▶ Directions: Search the data below for "fontsize" and report how many lines contain it, with no other text.
-=-=-
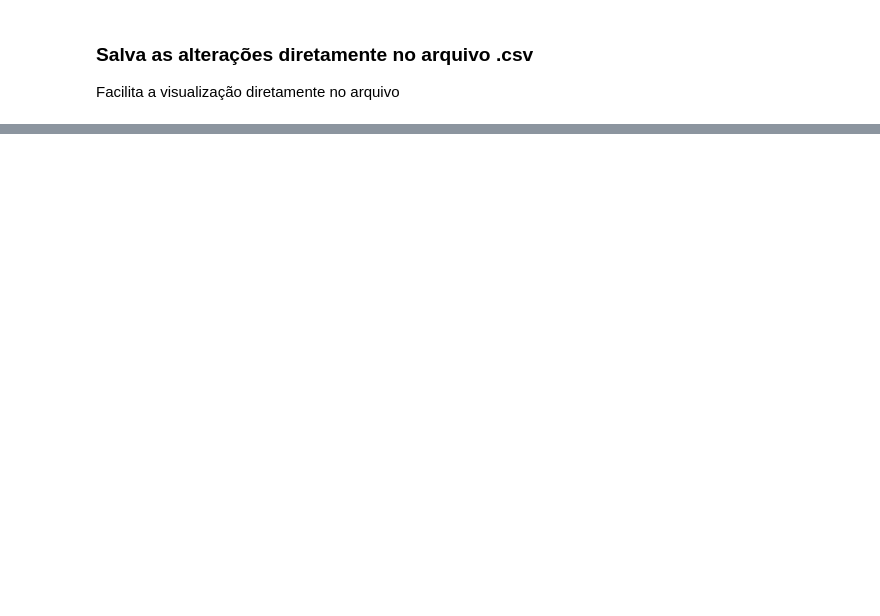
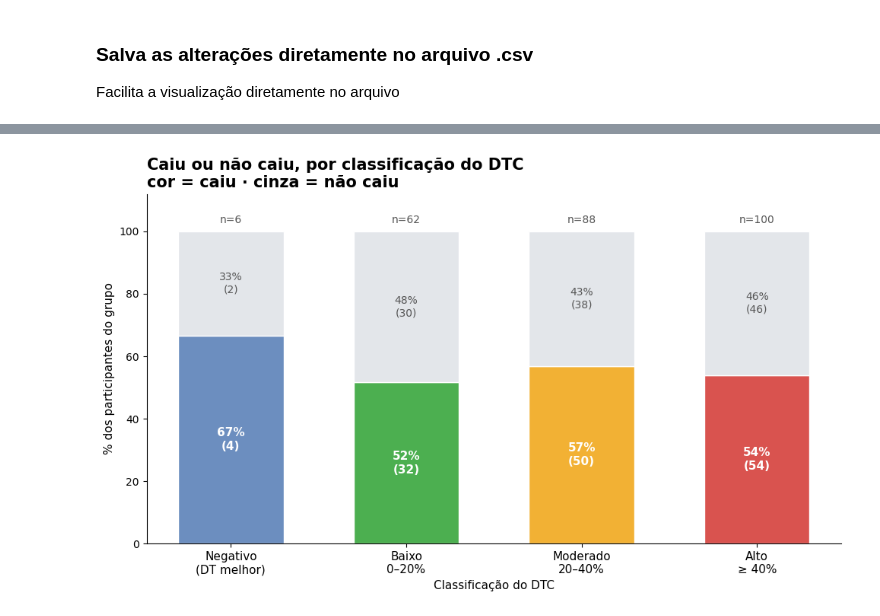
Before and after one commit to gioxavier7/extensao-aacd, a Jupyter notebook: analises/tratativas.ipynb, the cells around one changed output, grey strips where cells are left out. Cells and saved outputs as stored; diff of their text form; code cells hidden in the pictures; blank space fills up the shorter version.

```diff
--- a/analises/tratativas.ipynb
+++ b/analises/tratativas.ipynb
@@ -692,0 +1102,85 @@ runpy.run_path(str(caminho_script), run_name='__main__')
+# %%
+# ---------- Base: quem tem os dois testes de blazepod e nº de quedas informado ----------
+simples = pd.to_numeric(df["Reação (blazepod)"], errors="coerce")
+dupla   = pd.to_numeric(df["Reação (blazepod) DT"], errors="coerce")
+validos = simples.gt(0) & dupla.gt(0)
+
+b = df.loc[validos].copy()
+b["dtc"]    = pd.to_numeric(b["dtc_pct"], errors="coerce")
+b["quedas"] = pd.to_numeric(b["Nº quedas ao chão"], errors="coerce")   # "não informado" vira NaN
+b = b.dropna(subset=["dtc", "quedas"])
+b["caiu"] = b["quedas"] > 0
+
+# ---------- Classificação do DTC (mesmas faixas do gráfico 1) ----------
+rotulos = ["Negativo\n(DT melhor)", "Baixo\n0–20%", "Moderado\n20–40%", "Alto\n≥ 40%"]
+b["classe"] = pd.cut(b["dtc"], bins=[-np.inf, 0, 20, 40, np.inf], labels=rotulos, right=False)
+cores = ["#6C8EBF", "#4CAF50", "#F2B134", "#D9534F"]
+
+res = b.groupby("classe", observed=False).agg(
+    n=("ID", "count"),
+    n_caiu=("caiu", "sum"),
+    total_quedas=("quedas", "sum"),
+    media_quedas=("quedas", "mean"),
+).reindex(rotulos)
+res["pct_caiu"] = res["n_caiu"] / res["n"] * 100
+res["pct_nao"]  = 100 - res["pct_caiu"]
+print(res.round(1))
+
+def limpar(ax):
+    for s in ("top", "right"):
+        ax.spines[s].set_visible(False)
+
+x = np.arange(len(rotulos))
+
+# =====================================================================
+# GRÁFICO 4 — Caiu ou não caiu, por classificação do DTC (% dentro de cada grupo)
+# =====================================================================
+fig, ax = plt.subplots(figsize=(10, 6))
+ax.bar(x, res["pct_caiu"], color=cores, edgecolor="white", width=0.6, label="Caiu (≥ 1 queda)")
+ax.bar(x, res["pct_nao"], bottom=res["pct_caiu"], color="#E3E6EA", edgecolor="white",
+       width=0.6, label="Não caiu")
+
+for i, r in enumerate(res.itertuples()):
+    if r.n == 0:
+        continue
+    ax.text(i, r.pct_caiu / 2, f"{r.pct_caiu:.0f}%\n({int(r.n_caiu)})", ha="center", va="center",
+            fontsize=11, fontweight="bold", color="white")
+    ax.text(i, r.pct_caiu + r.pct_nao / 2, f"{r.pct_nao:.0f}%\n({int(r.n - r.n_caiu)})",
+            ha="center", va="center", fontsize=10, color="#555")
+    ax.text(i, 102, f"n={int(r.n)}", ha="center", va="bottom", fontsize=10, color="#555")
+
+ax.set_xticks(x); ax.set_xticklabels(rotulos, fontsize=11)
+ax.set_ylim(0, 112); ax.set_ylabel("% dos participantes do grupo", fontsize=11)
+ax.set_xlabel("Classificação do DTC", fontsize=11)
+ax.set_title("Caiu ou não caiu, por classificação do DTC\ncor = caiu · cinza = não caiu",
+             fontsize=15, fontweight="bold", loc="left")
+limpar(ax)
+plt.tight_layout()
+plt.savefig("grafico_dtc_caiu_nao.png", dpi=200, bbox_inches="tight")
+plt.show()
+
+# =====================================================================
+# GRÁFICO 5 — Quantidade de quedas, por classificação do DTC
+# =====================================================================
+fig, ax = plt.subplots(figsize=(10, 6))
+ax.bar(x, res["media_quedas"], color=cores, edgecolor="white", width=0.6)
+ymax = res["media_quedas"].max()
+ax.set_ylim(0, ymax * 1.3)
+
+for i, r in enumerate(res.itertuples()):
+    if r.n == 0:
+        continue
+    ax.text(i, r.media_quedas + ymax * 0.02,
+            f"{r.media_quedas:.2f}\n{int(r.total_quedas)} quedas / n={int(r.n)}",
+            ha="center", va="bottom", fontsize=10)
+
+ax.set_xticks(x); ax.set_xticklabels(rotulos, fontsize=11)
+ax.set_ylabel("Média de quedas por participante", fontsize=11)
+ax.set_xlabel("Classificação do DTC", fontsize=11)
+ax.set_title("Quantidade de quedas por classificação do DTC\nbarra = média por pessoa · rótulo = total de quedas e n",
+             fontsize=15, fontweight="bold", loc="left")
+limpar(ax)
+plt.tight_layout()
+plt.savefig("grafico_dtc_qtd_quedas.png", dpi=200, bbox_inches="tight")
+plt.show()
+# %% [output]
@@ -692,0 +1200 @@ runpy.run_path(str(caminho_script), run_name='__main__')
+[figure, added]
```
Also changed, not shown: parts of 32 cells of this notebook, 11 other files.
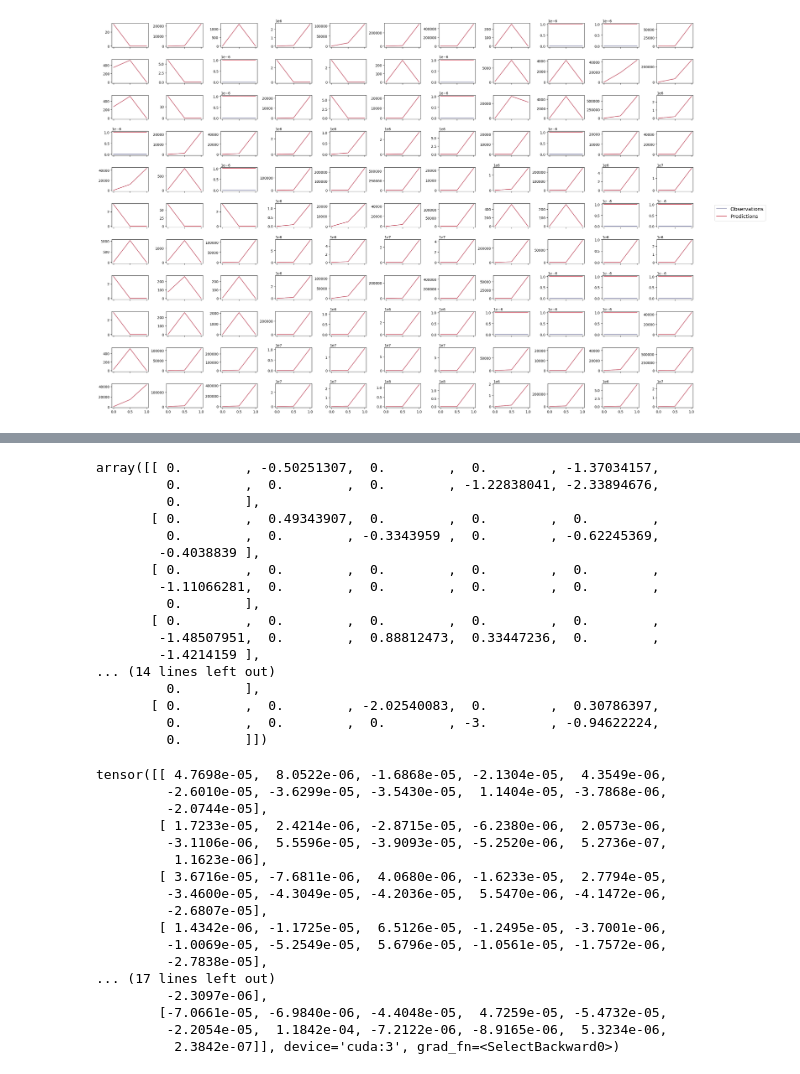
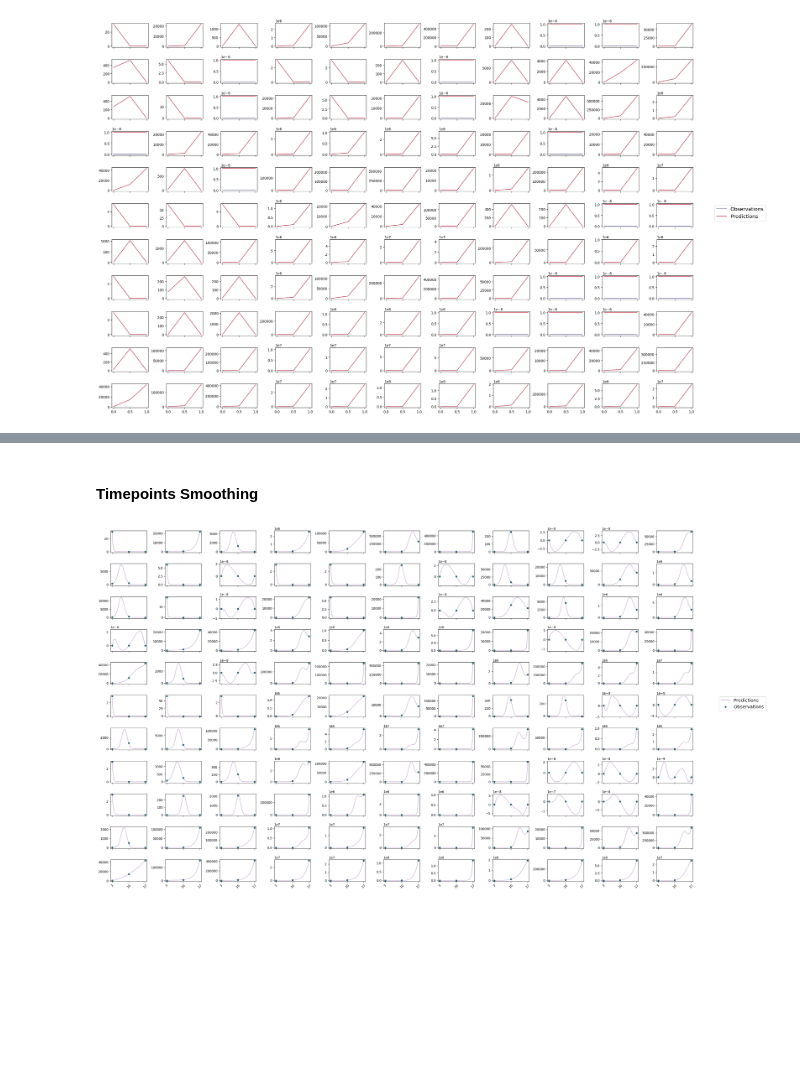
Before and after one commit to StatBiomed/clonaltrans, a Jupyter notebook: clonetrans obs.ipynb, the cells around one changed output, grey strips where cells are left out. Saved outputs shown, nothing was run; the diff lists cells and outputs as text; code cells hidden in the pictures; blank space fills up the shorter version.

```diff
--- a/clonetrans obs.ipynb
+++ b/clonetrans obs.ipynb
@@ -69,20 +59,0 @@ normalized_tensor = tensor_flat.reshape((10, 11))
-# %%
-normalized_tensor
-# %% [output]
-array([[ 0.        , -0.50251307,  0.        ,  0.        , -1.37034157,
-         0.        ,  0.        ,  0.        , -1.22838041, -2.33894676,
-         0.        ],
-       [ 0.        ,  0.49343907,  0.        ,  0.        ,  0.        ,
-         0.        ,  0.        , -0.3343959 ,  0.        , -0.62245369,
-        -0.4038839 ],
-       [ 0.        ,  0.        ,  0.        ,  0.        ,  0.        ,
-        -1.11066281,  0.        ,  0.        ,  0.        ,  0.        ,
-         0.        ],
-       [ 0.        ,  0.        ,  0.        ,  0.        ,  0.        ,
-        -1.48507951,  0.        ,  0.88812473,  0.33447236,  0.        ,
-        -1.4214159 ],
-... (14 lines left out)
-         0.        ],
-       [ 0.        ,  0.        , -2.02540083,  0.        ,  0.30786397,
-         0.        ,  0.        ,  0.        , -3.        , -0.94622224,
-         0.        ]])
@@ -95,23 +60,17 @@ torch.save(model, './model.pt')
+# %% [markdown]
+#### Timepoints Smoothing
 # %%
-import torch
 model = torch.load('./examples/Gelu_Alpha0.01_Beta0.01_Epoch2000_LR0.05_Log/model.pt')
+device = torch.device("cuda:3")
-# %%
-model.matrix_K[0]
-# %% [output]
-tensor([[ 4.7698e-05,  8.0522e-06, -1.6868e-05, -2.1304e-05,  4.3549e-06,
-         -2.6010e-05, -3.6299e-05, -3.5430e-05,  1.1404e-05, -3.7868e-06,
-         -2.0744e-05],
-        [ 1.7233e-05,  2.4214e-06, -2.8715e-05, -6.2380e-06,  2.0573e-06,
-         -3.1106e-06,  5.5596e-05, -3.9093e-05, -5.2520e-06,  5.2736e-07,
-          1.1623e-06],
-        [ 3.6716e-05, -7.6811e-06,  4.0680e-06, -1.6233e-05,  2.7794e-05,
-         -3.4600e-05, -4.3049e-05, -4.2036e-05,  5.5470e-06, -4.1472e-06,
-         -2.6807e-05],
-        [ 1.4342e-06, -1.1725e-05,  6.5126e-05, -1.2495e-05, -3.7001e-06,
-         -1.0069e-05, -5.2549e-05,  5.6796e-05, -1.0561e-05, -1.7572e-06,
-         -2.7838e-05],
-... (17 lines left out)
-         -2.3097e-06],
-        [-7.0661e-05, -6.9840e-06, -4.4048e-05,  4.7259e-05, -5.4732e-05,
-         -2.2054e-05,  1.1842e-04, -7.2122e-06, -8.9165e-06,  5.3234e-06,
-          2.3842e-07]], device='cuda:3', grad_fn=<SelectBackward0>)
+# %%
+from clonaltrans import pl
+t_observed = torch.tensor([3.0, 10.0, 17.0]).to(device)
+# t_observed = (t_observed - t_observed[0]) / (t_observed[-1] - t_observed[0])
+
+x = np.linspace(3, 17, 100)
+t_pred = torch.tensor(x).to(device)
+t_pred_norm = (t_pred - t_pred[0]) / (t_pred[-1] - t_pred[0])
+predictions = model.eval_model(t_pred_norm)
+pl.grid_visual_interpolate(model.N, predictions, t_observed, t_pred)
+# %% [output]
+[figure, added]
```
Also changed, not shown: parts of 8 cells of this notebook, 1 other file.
-=-=-
▶ Exercise output: 12